───── STUDY MATERIAL

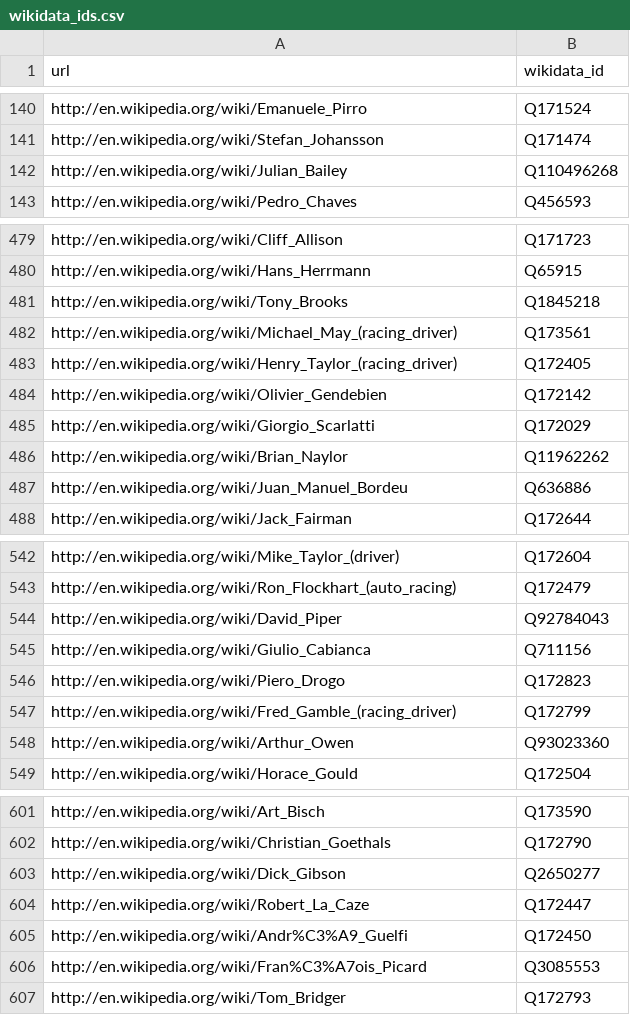
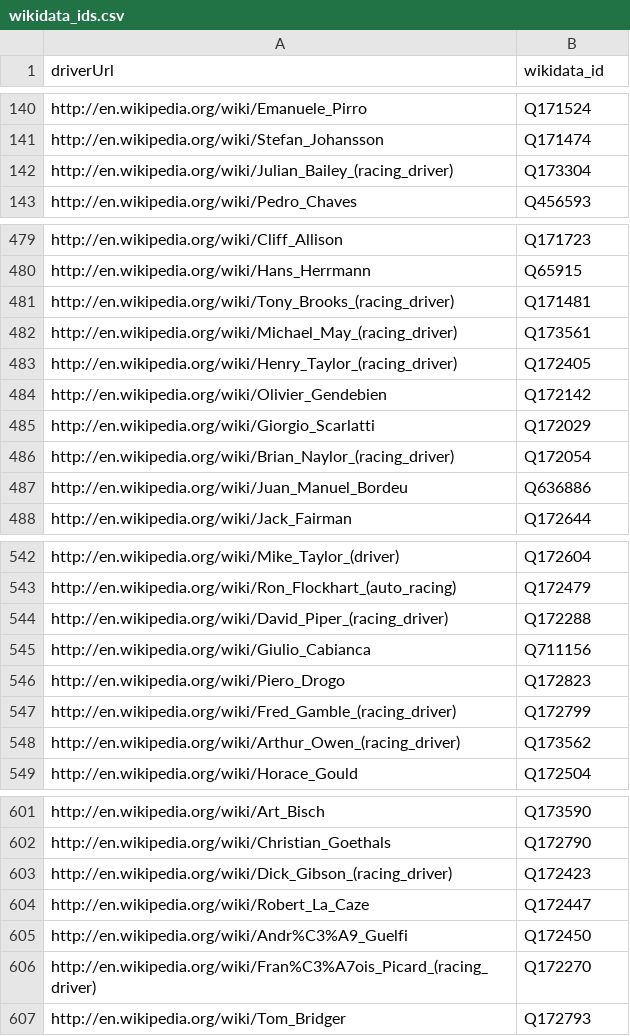
Before and after one commit to michalkasparek/f1-stats, a CSV file: data/wikidata_ids.csv, drawn as a sheet; only a part is shown, gaps mark what is left out; the diff covers the shown part only.

Commit message:
improved wiki pipeline, renamed notebooks

```diff
--- a/data/wikidata_ids.csv
+++ b/data/wikidata_ids.csv
@@ -1 +1 @@
-url,wikidata_id
+driverUrl,wikidata_id
@@ -141,3 +141,3 @@ http://en.wikipedia.org/wiki/Emanuele_Pirro,Q171524
 http://en.wikipedia.org/wiki/Stefan_Johansson,Q171474
-http://en.wikipedia.org/wiki/Julian_Bailey,Q110496268
+http://en.wikipedia.org/wiki/Julian_Bailey_(racing_driver),Q173304
 http://en.wikipedia.org/wiki/Pedro_Chaves,Q456593
@@ -480,3 +480,3 @@ http://en.wikipedia.org/wiki/Cliff_Allison,Q171723
 http://en.wikipedia.org/wiki/Hans_Herrmann,Q65915
-http://en.wikipedia.org/wiki/Tony_Brooks,Q1845218
+http://en.wikipedia.org/wiki/Tony_Brooks_(racing_driver),Q171481
 http://en.wikipedia.org/wiki/Michael_May_(racing_driver),Q173561
@@ -485,3 +485,3 @@ http://en.wikipedia.org/wiki/Olivier_Gendebien,Q172142
 http://en.wikipedia.org/wiki/Giorgio_Scarlatti,Q172029
-http://en.wikipedia.org/wiki/Brian_Naylor,Q11962262
+http://en.wikipedia.org/wiki/Brian_Naylor_(racing_driver),Q172054
 http://en.wikipedia.org/wiki/Juan_Manuel_Bordeu,Q636886
@@ -543,3 +543,3 @@ http://en.wikipedia.org/wiki/Mike_Taylor_(driver),Q172604
 http://en.wikipedia.org/wiki/Ron_Flockhart_(auto_racing),Q172479
-http://en.wikipedia.org/wiki/David_Piper,Q92784043
+http://en.wikipedia.org/wiki/David_Piper_(racing_driver),Q172288
 http://en.wikipedia.org/wiki/Giulio_Cabianca,Q711156
@@ -547,3 +547,3 @@ http://en.wikipedia.org/wiki/Piero_Drogo,Q172823
 http://en.wikipedia.org/wiki/Fred_Gamble_(racing_driver),Q172799
-http://en.wikipedia.org/wiki/Arthur_Owen,Q93023360
+http://en.wikipedia.org/wiki/Arthur_Owen_(racing_driver),Q173562
 http://en.wikipedia.org/wiki/Horace_Gould,Q172504
@@ -602,6 +602,6 @@ http://en.wikipedia.org/wiki/Art_Bisch,Q173590
 http://en.wikipedia.org/wiki/Christian_Goethals,Q172790
-http://en.wikipedia.org/wiki/Dick_Gibson,Q2650277
+http://en.wikipedia.org/wiki/Dick_Gibson_(racing_driver),Q172423
 http://en.wikipedia.org/wiki/Robert_La_Caze,Q172447
 http://en.wikipedia.org/wiki/Andr%C3%A9_Guelfi,Q172450
-http://en.wikipedia.org/wiki/Fran%C3%A7ois_Picard,Q3085553
+http://en.wikipedia.org/wiki/Fran%C3%A7ois_Picard_(racing_driver),Q172270
 http://en.wikipedia.org/wiki/Tom_Bridger,Q172793
```
Also changed, not shown: 11 added rows, 10 removed rows and 1 edited cell elsewhere in this file, 28 other files.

──────────

[REQUIRED ACTION]:
Write out the material above again, word for word, minus its pictures.

[TASK RESULT]:
Before and after one commit to michalkasparek/f1-stats, a CSV file: data/wikidata_ids.csv, drawn as a sheet; only a part is shown, gaps mark what is left out; the diff covers the shown part only.

Commit message:
improved wiki pipeline, renamed notebooks

```diff
--- a/data/wikidata_ids.csv
+++ b/data/wikidata_ids.csv
@@ -1 +1 @@
-url,wikidata_id
+driverUrl,wikidata_id
@@ -141,3 +141,3 @@ http://en.wikipedia.org/wiki/Emanuele_Pirro,Q171524
 http://en.wikipedia.org/wiki/Stefan_Johansson,Q171474
-http://en.wikipedia.org/wiki/Julian_Bailey,Q110496268
+http://en.wikipedia.org/wiki/Julian_Bailey_(racing_driver),Q173304
 http://en.wikipedia.org/wiki/Pedro_Chaves,Q456593
@@ -480,3 +480,3 @@ http://en.wikipedia.org/wiki/Cliff_Allison,Q171723
 http://en.wikipedia.org/wiki/Hans_Herrmann,Q65915
-http://en.wikipedia.org/wiki/Tony_Brooks,Q1845218
+http://en.wikipedia.org/wiki/Tony_Brooks_(racing_driver),Q171481
 http://en.wikipedia.org/wiki/Michael_May_(racing_driver),Q173561
@@ -485,3 +485,3 @@ http://en.wikipedia.org/wiki/Olivier_Gendebien,Q172142
 http://en.wikipedia.org/wiki/Giorgio_Scarlatti,Q172029
-http://en.wikipedia.org/wiki/Brian_Naylor,Q11962262
+http://en.wikipedia.org/wiki/Brian_Naylor_(racing_driver),Q172054
 http://en.wikipedia.org/wiki/Juan_Manuel_Bordeu,Q636886
@@ -543,3 +543,3 @@ http://en.wikipedia.org/wiki/Mike_Taylor_(driver),Q172604
 http://en.wikipedia.org/wiki/Ron_Flockhart_(auto_racing),Q172479
-http://en.wikipedia.org/wiki/David_Piper,Q92784043
+http://en.wikipedia.org/wiki/David_Piper_(racing_driver),Q172288
 http://en.wikipedia.org/wiki/Giulio_Cabianca,Q711156
@@ -547,3 +547,3 @@ http://en.wikipedia.org/wiki/Piero_Drogo,Q172823
 http://en.wikipedia.org/wiki/Fred_Gamble_(racing_driver),Q172799
-http://en.wikipedia.org/wiki/Arthur_Owen,Q93023360
+http://en.wikipedia.org/wiki/Arthur_Owen_(racing_driver),Q173562
 http://en.wikipedia.org/wiki/Horace_Gould,Q172504
@@ -602,6 +602,6 @@ http://en.wikipedia.org/wiki/Art_Bisch,Q173590
 http://en.wikipedia.org/wiki/Christian_Goethals,Q172790
-http://en.wikipedia.org/wiki/Dick_Gibson,Q2650277
+http://en.wikipedia.org/wiki/Dick_Gibson_(racing_driver),Q172423
 http://en.wikipedia.org/wiki/Robert_La_Caze,Q172447
 http://en.wikipedia.org/wiki/Andr%C3%A9_Guelfi,Q172450
-http://en.wikipedia.org/wiki/Fran%C3%A7ois_Picard,Q3085553
+http://en.wikipedia.org/wiki/Fran%C3%A7ois_Picard_(racing_driver),Q172270
 http://en.wikipedia.org/wiki/Tom_Bridger,Q172793
```
Also changed, not shown: 11 added rows, 10 removed rows and 1 edited cell elsewhere in this file, 28 other files.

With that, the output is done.